By Erin Woo
Camping out in front of Green Library for two weeks in a tent nicknamed “Mars-a-Lagunita”? Submerging at least one body part in water, again for two weeks? Spending the night in a tree in White Plaza? Willingly eating ghost peppers and mealworms?
These stunts might sound like the consequences of an unlucky game of “odds are,” but for Dahkota Brown ’20, Alex Goodman ’20, Marek Harris ’20 and Hayden Payne ’19, they are just a part of Tree Week: the annual audition process to become the Leland Stanford Junior University Marching Band (LSJUMB) mascot, the Stanford Tree.
From Feb. 12 to 24, the candidates — affectionately nicknamed “sprouts” by the Band — perform a series of public stunts to showcase their personalities and their dedication to becoming the 2018 Tree.
Tree Week kicked off, as it does annually, with debut stunts in which the prospective Trees introduce themselves to the Band. Each candidate bases their campaign around a single theme, though some have interpreted “campaign” more literally than others.
“I’ll be performing my stunts as Donald J. Stump,” said Brown, a current tuba player in the Band hoping to be the first Native American student chosen as the Tree. Brown staged his debut stunt on Feb. 12 as if it were a campaign speech, complete with students impersonating White House Press Secretary Sarah Huckabee Sanders and a Secret Service bodyguard.
Goodman, another current tuba player, covered himself in orange and white body paint and wheeled out in a recycling bin filled with water and water balloons to start his week as “Treemo,” a “Finding Nemo”-adjacent theme chosen because of Goodman’s Band nickname, “Sharkbait.”
Harris, who plays tenor in the Band, decided to theme his Tree Week stunts around the Winter Olympics. For his initial activity, he stripped off several layers of Stanford-branded clothing before being doused in substances, including flour and mayonnaise, intended to represent snow.
Payne, the only “sprout” not currently in the Band, is running as Jane Stanford. In her debut in front of the Band Shak, she pretended to give birth to a doll version of Leland Stanford, Jr. and a stuffed Tree, using ketchup as fake blood.
Throughout the Tree Week period, the candidates must abide by four rules.
“One: don’t get anyone arrested,” wrote 2017-2018 tree Anaxi Mars ’18 in an email calling for students to run for the Tree. “This means no nudity.
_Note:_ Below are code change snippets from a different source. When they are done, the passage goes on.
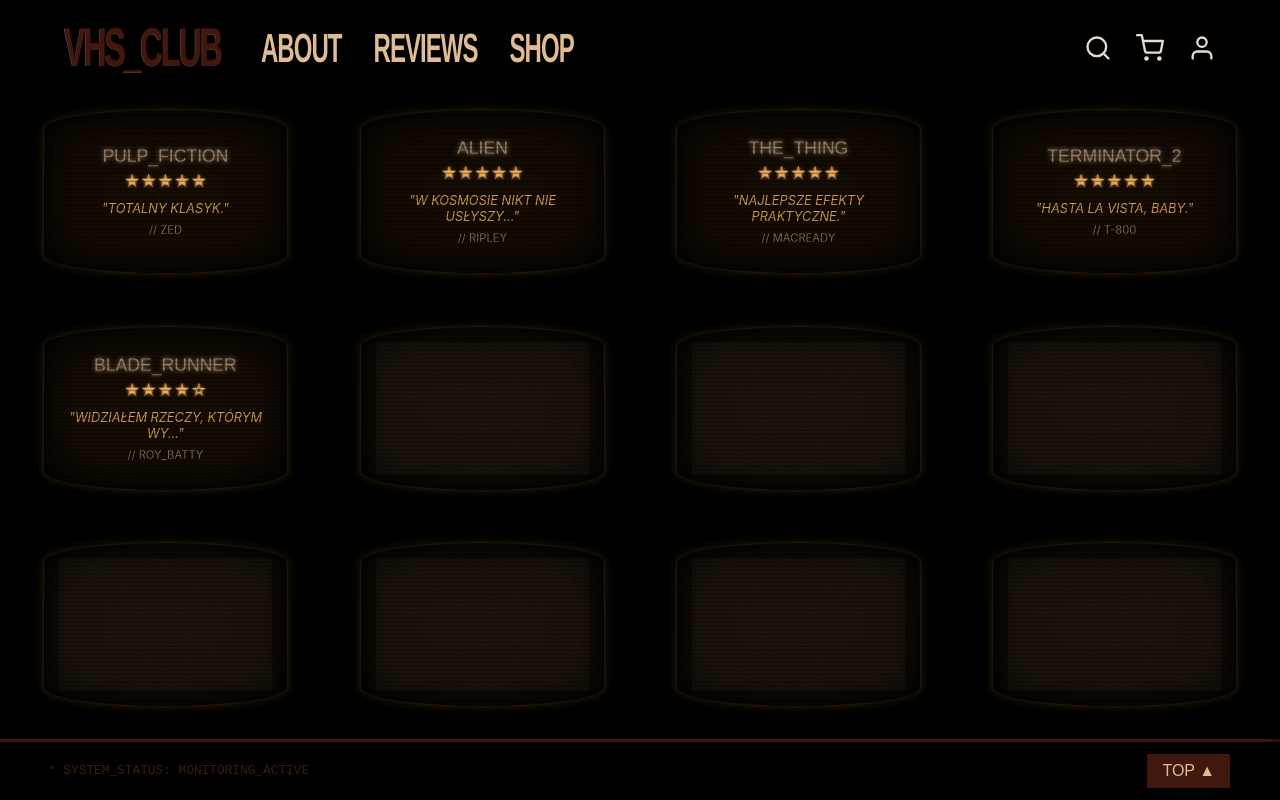
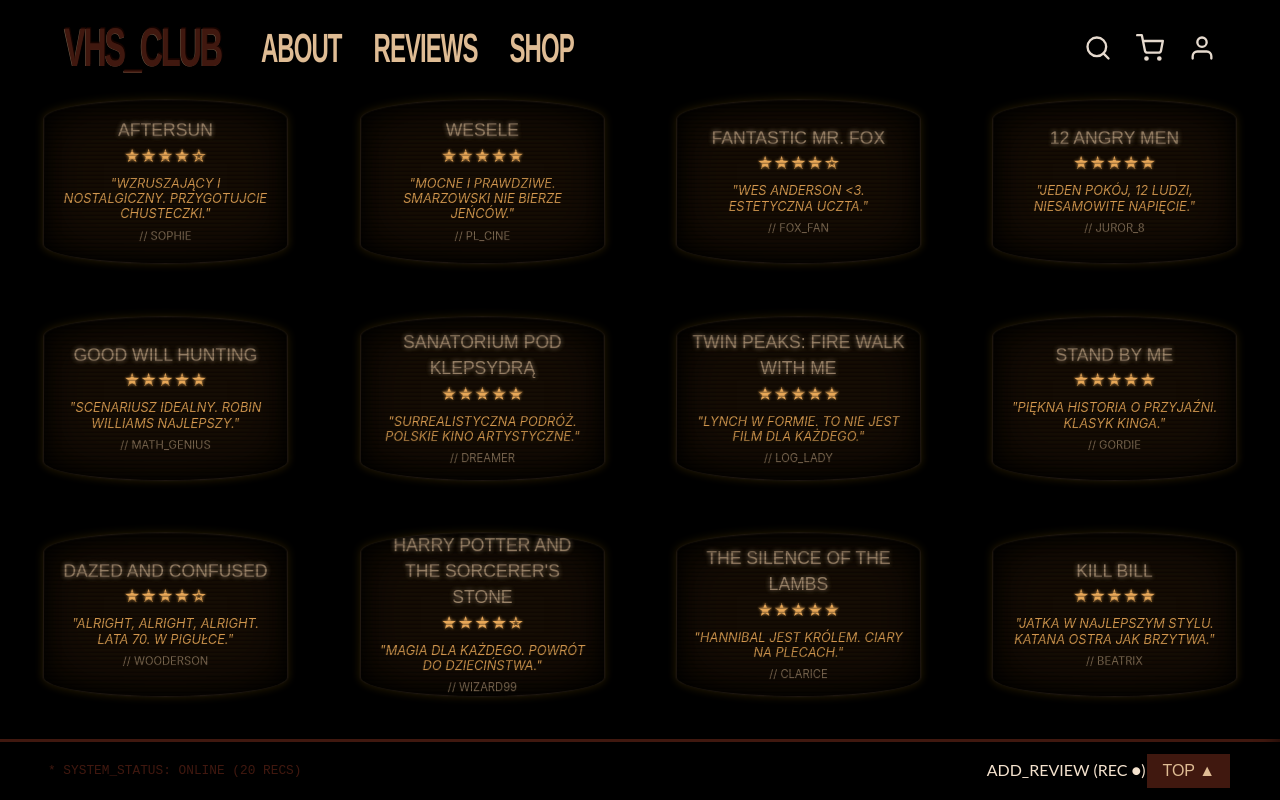
Before and after one commit to lago0na/WDAI-Projekt, a React (Vite) app: page /reviews in a window 1280 px wide. Built offline with nearby package versions, Linux system fonts and the light colour scheme; data requests are answered from the project's data file.

Commit message:
baza danych dla reviews

```diff
--- a/db.json
+++ b/db.json
@@ -816,5 +816,187 @@
       "status": "COMPLETED",
       "id": 10
     }
+  ],
+  "reviews": [
+    {
+      "id": 1,
+      "movieId": 16,
+      "movieTitle": "Pulp Fiction",
+      "rating": 5,
+      "comment": "KULTOWE DIALOGI. EZECHIEL 25:17 ZNA KAŻDY.",
+      "author": "TARANTINO_FAN",
+      "date": "2024-01-10"
+    },
+    {
+      "id": 2,
+      "movieId": 11,
+      "movieTitle": "Fight Club",
+      "rating": 5,
+      "comment": "PIERWSZA ZASADA: NIE ROZMAWIASZ O TYM FILMIE.",
+      "author": "TYLER_D",
+      "date": "2024-01-12"
+    },
+    {
+      "id": 3,
+      "movieId": 26,
+      "movieTitle": "The Shining",
+      "rating": 5,
+      "comment": "HERE'S JOHNNY! PRZERAŻAJĄCO DOBRE.",
+      "author": "KUBRICK_LOVER",
+      "date": "2024-01-15"
+    },
+    {
+      "id": 4,
+      "movieId": 1,
+      "movieTitle": "Top Gun",
+      "rating": 4,
+      "comment": "CZYSTA ADRENALINA I DOBRA MUZYKA.",
+      "author": "MAVERICK",
+      "date": "2024-01-16"
+    },
+    {
+      "id": 5,
+      "movieId": 4,
+      "movieTitle": "Back to the Future",
+      "rating": 5,
+      "comment": "WIELKI SCOTT! KLASYK NAD KLASYKAMI.",
+      "author": "DOC_BROWN",
+      "date": "2024-01-18"
+    },
+    {
+      "id": 6,
+      "movieId": 3,
+      "movieTitle": "Star Wars: A New Hope",
+      "rating": 5,
+      "comment": "MOC JEST SILNA W TEJ KASECIE.",
+      "author": "SKYWALKER",
+      "date": "2024-01-20"
+    },
+    {
+      "id": 7,
+      "movieId": 9,
+      "movieTitle": "The Matrix Reloaded",
+      "rating": 4,
+      "comment": "EFEKTY ROBIĄ ROBOTĘ. AUTOSTRADA TO MISTRZOSTWO.",
+      "author": "NEO_ONE",
+      "date": "2024-01-22"
+    },
+    {
+      "id": 8,
+      "movieId": 19,
+      "movieTitle": "Taxi Driver",
+      "rating": 5,
+      "comment": "MROCZNY KLIMAT NOWEGO JORKU. DE NIRO GENIALNY.",
+      "author": "TRAVIS",
+      "date": "2024-01-25"
+    },
+    {
+      "id": 9,
+      "movieId": 24,
+      "movieTitle": "Kill Bill",
+      "rating": 5,
+      "comment": "JATKA W NAJLEPSZYM STYLU. KATANA OSTRA JAK BRZYTWA.",
+      "author": "BEATRIX",
+      "date": "2024-01-28"
+    },
+    {
+      "id": 10,
+      "movieId": 5,
+      "movieTitle": "The Silence of the Lambs",
+      "rating": 5,
+      "comment": "HANNIBAL JEST KRÓLEM. CIARY NA PLECACH.",
+      "author": "CLARICE",
+      "date": "2024-02-01"
+    },
+    {
+      "id": 11,
+      "movieId": 2,
+      "movieTitle": "Harry Potter and the Sorcerer's Stone",
+      "rating": 4,
+      "comment": "MAGIA DLA KAŻDEGO. POWRÓT DO DZIECIŃSTWA.",
+      "author": "WIZARD99",
+      "date": "2024-02-03"
+    },
+    {
+      "id": 12,
+      "movieId": 6,
+      "movieTitle": "Dazed and Confused",
+      "rating": 4,
+      "comment": "ALRIGHT, ALRIGHT, ALRIGHT. LATA 70. W PIGUŁCE.",
+      "author": "WOODERSON",
+      "date": "2024-02-05"
+    },
+    {
+      "id": 13,
+      "movieId": 7,
+      "movieTitle": "Stand by Me",
+      "rating": 5,
+      "comment": "PIĘKNA HISTORIA O PRZYJAŹNI. KLASYK KINGA.",
+      "author": "GORDIE",
+      "date": "2024-02-08"
+    },
+    {
+      "id": 14,
+      "movieId": 18,
+      "movieTitle": "Twin Peaks: Fire Walk with Me",
+      "rating": 5,
+      "comment": "LYNCH W FORMIE. TO NIE JEST FILM DLA KAŻDEGO.",
+      "author": "LOG_LADY",
+      "date": "2024-02-10"
+    },
+    {
+      "id": 15,
+      "movieId": 12,
+      "movieTitle": "Sanatorium pod Klepsydrą",
+      "rating": 5,
+      "comment": "SURREALISTYCZNA PODRÓŻ. POLSKIE KINO ARTYSTYCZNE.",
+      "author": "DREAMER",
+      "date": "2024-02-12"
+    },
+    {
+      "id": 16,
+      "movieId": 22,
+      "movieTitle": "Good Will Hunting",
+      "rating": 5,
+      "comment": "SCENARIUSZ IDEALNY. ROBIN WILLIAMS NAJLEPSZY.",
+      "author": "MATH_GENIUS",
+      "date": "2024-02-14"
+    },
+    {
+      "id": 17,
+      "movieId": 21,
+      "movieTitle": "12 Angry Men",
+      "rating": 5,
+      "comment": "JEDEN POKÓJ, 12 LUDZI, NIESAMOWITE NAPIĘCIE.",
+      "author": "JUROR_8",
+      "date": "2024-02-15"
+    },
+    {
+      "id": 18,
+      "movieId": 25,
+      "movieTitle": "Fantastic Mr. Fox",
+      "rating": 4,
+      "comment": "WES ANDERSON <3. ESTETYCZNA UCZTA.",
+      "author": "FOX_FAN",
+      "date": "2024-02-18"
+    },
+    {
+      "id": 19,
+      "movieId": 23,
+      "movieTitle": "Wesele",
+      "rating": 5,
+      "comment": "MOCNE I PRAWDZIWE. SMARZOWSKI NIE BIERZE JEŃCÓW.",
+      "author": "PL_CINE",
+      "date": "2024-02-20"
+    },
+    {
+      "id": 20,
+      "movieId": 13,
+      "movieTitle": "Aftersun",
+      "rating": 4,
+      "comment": "WZRUSZAJĄCY I NOSTALGICZNY. PRZYGOTUJCIE CHUSTECZKI.",
+      "author": "SOPHIE",
+      "date": "2024-02-22"
+    }
   ]
 }
--- a/src/pages/Reviews.jsx
+++ b/src/pages/Reviews.jsx
@@ -2,30 +2,89 @@
 import { Link } from 'react-router-dom';
 import styles from './css/Reviews.module.css';
 import ShopNavbar from '../components/Navbar/ShopNavbar';
+import { useAuth } from '../context/AuthContext/AuthContext';
 
 const Reviews = () => {
     const [reviews, setReviews] = useState([]);
+    const [movies, setMovies] = useState([]);
+    const [isModalOpen, setIsModalOpen] = useState(false);
+    const { user } = useAuth();
 
+    // Formularz
+    const [formData, setFormData] = useState({
+        movieId: '',
+        rating: 5,
+        comment: ''
+    });
+
+    // 1. POBIERANIE DANYCH
     useEffect(() => {
-        const loadData = () => {
-            const mockData = [
-                { id: 1, movieTitle: "PULP_FICTION", movieId: "1", rating: 5, comment: "TOTALNY KLASYK.", author: "ZED" },
-                { id: 2, movieTitle: "ALIEN", movieId: "3", rating: 5, comment: "W KOSMOSIE NIKT NIE USŁYSZY...", author: "RIPLEY" },
-                { id: 3, movieTitle: "THE_THING", movieId: "4", rating: 5, comment: "NAJLEPSZE EFEKTY PRAKTYCZNE.", author: "MACREADY" },
-                { id: 4, movieTitle: "TERMINATOR_2", movieId: "5", rating: 5, comment: "HASTA LA VISTA, BABY.", author: "T-800" },
-                { id: 5, movieTitle: "BLADE_RUNNER", movieId: "2", rating: 4, comment: "WIDZIAŁEM RZECZY, KTÓRYM WY...", author: "ROY_BATTY" },
-            ];
-            setTimeout(() => setReviews(mockData), 150);
+        // Pobieramy opinie
+        fetch('http://localhost:3000/reviews')
+            .then(res => {
+                if (!res.ok) throw new Error("Błąd połączenia z bazą reviews");
+                return res.json();
+            })
+            .then(data => {
+                console.log("Pobrane opinie:", data); // Zobacz w konsoli (F12) czy tu są dane
+                setReviews(data.reverse()); // Najnowsze na górze
+            })
+            .catch(err => console.error("Błąd fetch reviews:", err));
+
+        // Pobieramy filmy
+        fetch('http://localhost:3000/movies')
+            .then(res => res.json())
+            .then(data => setMovies(data))
+            .catch(err => console.error("Błąd fetch movies:", err));
+    }, []);
+
+    // 2. WYSYŁANIE OPINII
+    const handleSubmit = async (e) => {
+        e.preventDefault();
+
+        if (!user) {
+            alert("ACCESS DENIED: LOG IN FIRST!");
+            return;
+        }
+
+        // Znajdujemy tytuł filmu (porównujemy jako String, żeby uniknąć błędu typów)
+        const selectedMovie = movies.find(m => String(m.id) === String(formData.movieId));
+
+        const newReview = {
+            movieId: parseInt(formData.movieId),
+            movieTitle: selectedMovie ? selectedMovie.title : "UNKNOWN_TAPE",
+            rating: parseInt(formData.rating),
+            comment: formData.comment.toUpperCase(),
+            author: user.username || "ANONYMOUS",
+            date: new Date().toISOString().split('T')[0]
         };
-        loadData();
-    }, []);
+
+        try {
+            const res = await fetch('http://localhost:3000/reviews', {
+                method: 'POST',
+                headers: { 'Content-Type': 'application/json' },
+                body: JSON.stringify(newReview)
+            });
+
+            if (res.ok) {
+                const savedReview = await res.json();
+                setReviews([savedReview, ...reviews]); // Dodajemy do listy od razu
+                setIsModalOpen(false); // Zamykamy okno
+                setFormData({ movieId: '', rating: 5, comment: '' }); // Czyścimy formularz
+            }
+        } catch (err) {
+            alert("ERROR: CONNECTION LOST");
+            console.error(err);
+        }
+    };
 
     const renderStars = (rating) => "★".repeat(rating) + "☆".repeat(5 - rating);
 
+    // Logika wyświetlania (12 TV na ekran)
     const pages = useMemo(() => {
         const itemsPerPage = 12;
         const totalItems = Math.max(itemsPerPage, Math.ceil(reviews.length / itemsPerPage) * itemsPerPage);
-        const fullList = [...reviews, ...Array(totalItems - reviews.length).fill(null)];
+        const fullList = [...reviews, ...Array(Math.max(0, totalItems - reviews.length)).fill(null)];
 
         const chunks = [];
         for (let i = 0; i < fullList.length; i += itemsPerPage) {
@@ -36,6 +95,7 @@
 
     return (
         <div className={styles.pageWrapper}>
+            {/* Navbar w kontenerze z paddingiem */}
             <div className={styles.navbarContainer}>
                 <ShopNavbar />
             </div>
@@ -69,11 +129,67 @@
             </div>
 
             <footer className={styles.footerNav}>
-                <span className={styles.info}>* SYSTEM_STATUS: MONITORING_ACTIVE</span>
+                <span className={styles.info}>* SYSTEM_STATUS: ONLINE ({reviews.length} RECS)</span>
                 <div className={styles.footerActions}>
-                    <button onClick={() => window.scrollTo({top: 0, behavior: 'smooth'})} className={styles.navBtn}>TOP ▲</button>
+                    <button onClick={() => setIsModalOpen(true)} className={styles.addBtn}>
+                        ADD_REVIEW (REC ●)
+                    </button>
+                    <button onClick={() => window.scrollTo({top: 0, behavior: 'smooth'})} className={styles.navBtn}>
+                        TOP ▲
+                    </button>
                 </div>
             </footer>
+
+            {/* MODAL */}
+            {isModalOpen && (
+                <div className={styles.modalOverlay}>
+                    <div className={styles.modalContent}>
+                        <h2 className={styles.modalTitle}>NEW_TRANSMISSION</h2>
+
+                        <form onSubmit={handleSubmit} className={styles.reviewForm}>
+                            <label>SELECT_TAPE:</label>
+                            <select
+                                required
+                                value={formData.movieId}
+                                onChange={e => setFormData({...formData, movieId: e.target.value})}
+                                className={styles.input}
+                            >
+                                <option value="">-- CHOOSE MOVIE --</option>
+                                {movies.sort((a,b) => a.title.localeCompare(b.title)).map(m => (
+                                    <option key={m.id} value={m.id}>{m.title}</option>
+                                ))}
+                            </select>
+
+                            <label>RATING:</label>
+                            <div className={styles.ratingSelect}>
+                                {[1, 2, 3, 4, 5].map(star => (
+                                    <button
+                                        type="button"
+                                        key={star}
+                                        className={formData.rating >= star ? styles.starActive : styles.starInactive}
+                                        onClick={() => setFormData({...formData, rating: star})}
+                                    >★</button>
+                                ))}
+                            </div>
+
+                            <label>COMMENT:</label>
+                            <textarea
+                                required
+                                placeholder="TYPE HERE..."
+                                value={formData.comment}
+                                onChange={e => setFormData({...formData, comment: e.target.value})}
+                                className={styles.textarea}
+                                maxLength={100}
+                            />
+
+                            <div className={styles.modalActions}>
+                                <button type="button" onClick={() => setIsModalOpen(false)} className={styles.cancelBtn}>CANCEL</button>
+                                <button type="submit" className={styles.submitBtn}>TRANSMIT ►</button>
+                            </div>
+                        </form>
+                    </div>
+                </div>
+            )}
         </div>
     );
 };
```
Two: Don’t light yourself or anyone else on fire. Three: Don’t do anything that can/should put you in the hospital. Four: Don’t end Band. It’s the Tree’s job to end Band and you’re not the f**king Tree yet. Anything else goes. Have fun.”
On Feb. 13, the first day of stunts, Payne stationed herself at the roundabout near the Clock Tower, colloquially dubbed the “Circle of Death,” to wish passersby a happy “Galentine’s Day” while holding signs about intersectional feminism.
Brown held an event to “fertilize the Tree,” in which he invited fellow students to cover him in cow manure.
“My theme for the week is Donald J. Stump, and we witness his total s**tstorms on Twitter every day, and that was one of the inspirations for this,” said Brown.
Harris themed his own stunt around the current Winter Olympics. In order to create his Olympic costume, he stood by White Plaza and invited students to hit him with water balloons full of paint. That night, Harris slept in a tree in front of Tresidder “to prepare for the cold weather of Pyeongchang.”
Goodman had his hair cut in the style of the Stanford Tree as he read from the script of “Finding Nemo” to a crowd of onlookers in Meyer Green.
The first week of stunts ended with the wedding ceremony of both Goodman and Brown. The wedding was performed by LSJUMB manager Anna Whittell, who was ordained online for the occasion.
Their “cake tasting,” which occurred earlier in the week, featured a “cake” made of chewed gum, uncooked pasta and hot sauce, made by Mars and Sam Weyen ’18, the Tree during the 2016-2017 school year.